My experience with the book is limited, having paged through it a few times over the years but never being sucked in by its storied charms. It’s essentially a bit of romantic whimsy with prose that helped inspire some imagination of the people, places, and flights of fancy Helperin laid out. I can’t speak to how close Goldsman’s adaptation sticks to the source but I know that something was absolutely lost in translation.
Opening with a prologue filmed in lovely sepia tones by cinematographer Caleb Deschanel (Killer Joe, Abraham Lincoln: Vampire Hunter, Jack Reacher), the story begins in the late 19th century with Polish immigrants denied entrance to America who wind up lowering their infant son in a model boat in the hopes that the harsh waters will see him safely to the shores of New York. Ah…the American Dream! Flash forward years later and the orphaned boy is now Peter Lake (Colin Farrell, Saving Mr. Banks, Dead Man Down), a burglar on the wrong side of gangster and former father figure Pearly Soames (Russell Crowe, Les Miserables, Man of Steel) ready to make an escape out of the city.
Before he can reach the city limits, however, he happens to make one last burglary in the stately Penn home where he meets Beverly (Jessica Brown-Findlay, Downton Abbey), a doomed beauty suffering from consumption with a fever so bad she sleeps on the wintery roof to keep her temperature down. Love blooms (not naturally because Farrell and Brown-Findlay have precious little chemistry) and soon Peter and Beverly are overcome with passion that leads to a bad end. Oh…did I mention the film has angels, demons, flying horses, and mythical prophecies? Well…there’s that too.
I’m giving you more of the plot than I normally would because it helps set the stage for the next act of the film which takes such a peculiar leap forward that you wonder if you aren’t watching a three part mini-series that forgot to include the second installment. So much of the film takes place in establishing the past that next to no time is left to explore anything in present day New York. The third act is comprised then of extraordinary coincidences, unexplained lapses in continuity, and half-developed characters (like the one poor Jennifer Connelly is stuck with) culminating in a cornball ending more laughable than the emotionally resonant one the filmmakers intended.
Farrell makes for an engaging lead, though his lack of chemistry with his leading lady and the oddity of his American born/raised character having a perfect Irish accent leaves more of a lasting impression than any good will his commitment earns him.
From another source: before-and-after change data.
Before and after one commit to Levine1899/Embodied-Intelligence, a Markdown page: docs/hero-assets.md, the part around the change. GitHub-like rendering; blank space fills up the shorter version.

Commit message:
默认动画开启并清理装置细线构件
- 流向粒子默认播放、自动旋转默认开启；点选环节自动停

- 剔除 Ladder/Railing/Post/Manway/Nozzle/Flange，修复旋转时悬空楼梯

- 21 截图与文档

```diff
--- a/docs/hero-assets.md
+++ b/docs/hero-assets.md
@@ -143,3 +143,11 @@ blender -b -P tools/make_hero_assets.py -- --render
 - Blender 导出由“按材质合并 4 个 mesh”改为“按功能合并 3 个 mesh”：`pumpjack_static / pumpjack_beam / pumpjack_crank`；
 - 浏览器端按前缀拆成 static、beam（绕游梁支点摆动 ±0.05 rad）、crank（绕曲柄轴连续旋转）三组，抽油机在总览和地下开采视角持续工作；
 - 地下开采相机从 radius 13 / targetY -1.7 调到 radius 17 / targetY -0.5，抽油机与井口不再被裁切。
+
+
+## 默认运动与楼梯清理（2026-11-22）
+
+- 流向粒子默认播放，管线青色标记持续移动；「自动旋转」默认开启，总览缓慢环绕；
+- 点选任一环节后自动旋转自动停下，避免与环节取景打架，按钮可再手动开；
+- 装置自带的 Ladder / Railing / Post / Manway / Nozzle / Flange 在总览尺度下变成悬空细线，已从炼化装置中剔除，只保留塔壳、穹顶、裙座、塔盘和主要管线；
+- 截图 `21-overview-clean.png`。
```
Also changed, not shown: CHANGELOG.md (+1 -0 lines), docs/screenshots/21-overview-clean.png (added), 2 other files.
Crowe is particularly terrible here with his awful leprechaun-y brogue…his scenes with a surprise cameo (and equally atrocious) star is sure to haunt him in years to come. Brown-Findlay doesn’t leave much of an impression aside from the realization that her narration of the film is better than her onscreen performance. William Hurt (The Host), Connelly (who will also do time with Crowe soon in Noah), and Eva Marie Saint (make sure to do the math of her screen age when she shows up and see if you cry foul) round out the players.
Running close to two hours I will say that as banal as the film is, it managed to move along with a nice clip. Goldsman rallies the production design to create a handsome looking film (even with one of the worst Hans Zimmer scores ever) though he lets the whole schmaltzy mess get away from him almost from the start. If you’re thinking of catching this with a loved one, I’d suggest taking a walk around the block holding hands instead.